I have seen from men, in particular, inquiry emails that approach counselling like a job interview. Where did I train? Which approach do I use? How long will treatment take? What percentage of people heal? In counselling, they tend to discover that this very effort towards logic and control is a big driver in the issues of depression, anxiety and burnout that they’re trying to recover from.
While it can be very helpful if you feel magnetized towards a particular modality—such as Sensorimotor Psychotherapy, Compassionate Inquiry, Internal Family Systems or CBT—counselling is more about waking up to your feelings, inner compass, intuition and life purpose. Instead of trying to find the perfect tool, your own navigation system guides you, so you learn that you were the biggest tool all along.
There is maybe a better way to word that.
But I’ll say it again: What better practice for trusting your gut and the gentle signals of emotional guidance than choosing the therapist you’d like to connect with?
Other Important Steps
First, check how’s someone’s bio, appearance and any quotations they include land for you. Do you feel relaxed looking at them? Inspired? Safe? Or do you feel yourself shrinking, anxious and imagining judgment?
Use your feelings to shortlist one to three therapists and request free chats with them.

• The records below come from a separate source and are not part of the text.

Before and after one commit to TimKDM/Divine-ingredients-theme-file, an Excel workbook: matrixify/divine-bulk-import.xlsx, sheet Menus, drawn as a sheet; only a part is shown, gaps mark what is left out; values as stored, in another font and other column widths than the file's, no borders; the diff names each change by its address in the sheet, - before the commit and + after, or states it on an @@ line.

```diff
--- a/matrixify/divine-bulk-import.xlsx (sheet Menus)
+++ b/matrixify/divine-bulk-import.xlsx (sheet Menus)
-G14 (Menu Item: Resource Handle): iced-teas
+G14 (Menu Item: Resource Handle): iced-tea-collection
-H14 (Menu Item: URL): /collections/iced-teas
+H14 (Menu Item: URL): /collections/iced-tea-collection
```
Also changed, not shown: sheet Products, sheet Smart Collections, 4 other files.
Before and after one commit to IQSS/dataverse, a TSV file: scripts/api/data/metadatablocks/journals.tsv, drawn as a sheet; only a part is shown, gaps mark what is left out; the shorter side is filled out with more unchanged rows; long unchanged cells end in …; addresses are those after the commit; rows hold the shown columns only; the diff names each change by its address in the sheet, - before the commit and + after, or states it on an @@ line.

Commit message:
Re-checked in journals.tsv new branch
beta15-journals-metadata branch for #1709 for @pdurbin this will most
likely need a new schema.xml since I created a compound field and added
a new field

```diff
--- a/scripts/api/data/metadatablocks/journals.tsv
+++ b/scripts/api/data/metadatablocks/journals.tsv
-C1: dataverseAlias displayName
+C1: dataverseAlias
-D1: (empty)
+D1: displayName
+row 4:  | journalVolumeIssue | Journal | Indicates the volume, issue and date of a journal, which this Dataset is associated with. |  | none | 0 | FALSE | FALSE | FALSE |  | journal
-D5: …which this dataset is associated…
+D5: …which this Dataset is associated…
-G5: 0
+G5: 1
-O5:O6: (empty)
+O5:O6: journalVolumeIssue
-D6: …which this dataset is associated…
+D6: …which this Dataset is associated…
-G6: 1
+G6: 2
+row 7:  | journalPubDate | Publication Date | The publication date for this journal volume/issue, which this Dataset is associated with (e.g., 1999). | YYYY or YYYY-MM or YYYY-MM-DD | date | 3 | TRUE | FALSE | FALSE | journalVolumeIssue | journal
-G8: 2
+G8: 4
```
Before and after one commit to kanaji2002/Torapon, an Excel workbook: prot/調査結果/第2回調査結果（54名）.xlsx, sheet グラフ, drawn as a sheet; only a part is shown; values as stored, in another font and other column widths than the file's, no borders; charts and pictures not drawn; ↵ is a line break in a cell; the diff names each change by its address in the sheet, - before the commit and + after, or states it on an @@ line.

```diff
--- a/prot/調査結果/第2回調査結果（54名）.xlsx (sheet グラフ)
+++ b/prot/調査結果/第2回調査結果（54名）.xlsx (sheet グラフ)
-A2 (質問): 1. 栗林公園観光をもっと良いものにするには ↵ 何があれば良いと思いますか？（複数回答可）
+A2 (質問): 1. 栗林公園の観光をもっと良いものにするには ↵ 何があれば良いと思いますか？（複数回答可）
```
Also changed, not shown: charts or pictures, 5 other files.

Sure, go in with some logical left-brained questions, but fixate most of your attention on how they answer the questions versus what they say. Be a detective for feelings in your body.
Choose the one that leaves you feeling the greatest glow, relief from numbness or just gives you a gut sensation that, hey, something about this person stood out.
Even at this point, don’t be afraid to attend a session or two to suss things out. At Thrive, we do not take clients shopping around personally. In fact, we encourage it. Find who you trust enough to guide you through the shadowlands toward your full self and life’s resonance!
Choosing a therapist is best done by minimizing logical left-brained pros and cons. Instead, it works best when you dig into your feelings, trusting your gut and intuition. It even presents an opportunity to begin the therapy through the selection process as an exercise in listening to your own guidance system.
For any additional help, please don’t hesitate to reach out to us for questions.
Carson Kivari is the Founder and Clinic Director of Thrive Downtown, with years of experience helping individuals and couples overcome anxiety, depression, and burnout. He guides clients on a journey of self-exploration and trauma release to find purpose, connection, and safety. Take the first step towards healing and contact Carson today to schedule a session.